Change detection outputs
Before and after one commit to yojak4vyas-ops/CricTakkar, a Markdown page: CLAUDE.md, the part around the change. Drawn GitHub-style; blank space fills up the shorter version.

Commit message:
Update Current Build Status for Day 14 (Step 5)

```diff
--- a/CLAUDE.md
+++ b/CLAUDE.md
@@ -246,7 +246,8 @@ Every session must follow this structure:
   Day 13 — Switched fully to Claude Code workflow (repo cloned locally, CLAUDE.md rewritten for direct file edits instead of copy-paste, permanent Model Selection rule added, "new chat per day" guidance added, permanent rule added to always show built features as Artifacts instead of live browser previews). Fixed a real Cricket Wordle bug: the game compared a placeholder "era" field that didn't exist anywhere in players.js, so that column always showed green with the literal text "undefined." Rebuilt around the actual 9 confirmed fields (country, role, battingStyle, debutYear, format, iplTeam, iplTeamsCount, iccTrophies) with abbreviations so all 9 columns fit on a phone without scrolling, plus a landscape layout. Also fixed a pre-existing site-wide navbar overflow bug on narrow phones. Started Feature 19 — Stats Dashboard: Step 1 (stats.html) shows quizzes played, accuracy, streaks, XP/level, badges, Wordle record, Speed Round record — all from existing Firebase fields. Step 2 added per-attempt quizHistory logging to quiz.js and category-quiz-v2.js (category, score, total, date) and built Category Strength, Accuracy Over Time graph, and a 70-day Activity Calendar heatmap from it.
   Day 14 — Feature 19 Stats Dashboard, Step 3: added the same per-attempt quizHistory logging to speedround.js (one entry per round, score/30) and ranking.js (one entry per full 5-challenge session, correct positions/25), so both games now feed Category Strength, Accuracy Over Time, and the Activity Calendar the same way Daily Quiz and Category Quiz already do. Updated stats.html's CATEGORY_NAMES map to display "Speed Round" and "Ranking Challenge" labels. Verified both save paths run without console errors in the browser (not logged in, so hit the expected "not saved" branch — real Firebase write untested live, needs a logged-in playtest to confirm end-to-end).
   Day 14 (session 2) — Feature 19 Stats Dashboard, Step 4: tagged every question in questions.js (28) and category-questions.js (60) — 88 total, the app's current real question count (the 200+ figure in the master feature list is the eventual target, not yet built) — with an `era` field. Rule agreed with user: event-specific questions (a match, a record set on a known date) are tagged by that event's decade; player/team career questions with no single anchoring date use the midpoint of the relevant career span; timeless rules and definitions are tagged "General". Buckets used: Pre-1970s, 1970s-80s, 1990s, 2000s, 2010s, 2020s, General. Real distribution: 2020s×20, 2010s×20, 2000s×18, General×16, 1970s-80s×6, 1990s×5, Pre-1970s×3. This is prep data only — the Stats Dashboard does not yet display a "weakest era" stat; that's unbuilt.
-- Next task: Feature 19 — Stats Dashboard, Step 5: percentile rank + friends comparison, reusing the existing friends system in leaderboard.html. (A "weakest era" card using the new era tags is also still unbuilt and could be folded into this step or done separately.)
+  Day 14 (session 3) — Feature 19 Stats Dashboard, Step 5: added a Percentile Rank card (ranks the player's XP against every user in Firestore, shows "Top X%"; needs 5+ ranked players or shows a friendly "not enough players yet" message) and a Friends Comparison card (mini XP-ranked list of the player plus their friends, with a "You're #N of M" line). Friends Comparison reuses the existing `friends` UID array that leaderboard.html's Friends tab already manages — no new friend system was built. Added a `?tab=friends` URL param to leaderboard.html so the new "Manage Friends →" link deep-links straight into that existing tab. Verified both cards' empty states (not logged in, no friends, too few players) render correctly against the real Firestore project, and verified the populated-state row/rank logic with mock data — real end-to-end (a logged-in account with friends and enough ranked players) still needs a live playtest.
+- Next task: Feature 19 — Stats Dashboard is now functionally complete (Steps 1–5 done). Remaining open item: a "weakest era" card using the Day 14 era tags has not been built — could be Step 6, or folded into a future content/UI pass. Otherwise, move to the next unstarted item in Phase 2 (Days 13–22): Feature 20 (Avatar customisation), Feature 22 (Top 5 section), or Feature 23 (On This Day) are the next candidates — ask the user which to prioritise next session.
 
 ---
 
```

● Problem to work on:
Lines from the entries that contain the string "Next" must be found and copied.

● Answer box:
-- Next task: Feature 19 — Stats Dashboard, Step 5: percentile rank + friends comparison, reusing the existing friends system in leaderboard.html. (A "weakest era" card using the new era tags is also still unbuilt and could be folded into this step or done separately.)
+- Next task: Feature 19 — Stats Dashboard is now functionally complete (Steps 1–5 done). Remaining open item: a "weakest era" card using the Day 14 era tags has not been built — could be Step 6, or folded into a future content/UI pass. Otherwise, move to the next unstarted item in Phase 2 (Days 13–22): Feature 20 (Avatar customisation), Feature 22 (Top 5 section), or Feature 23 (On This Day) are the next candidates — ask the user which to prioritise next session.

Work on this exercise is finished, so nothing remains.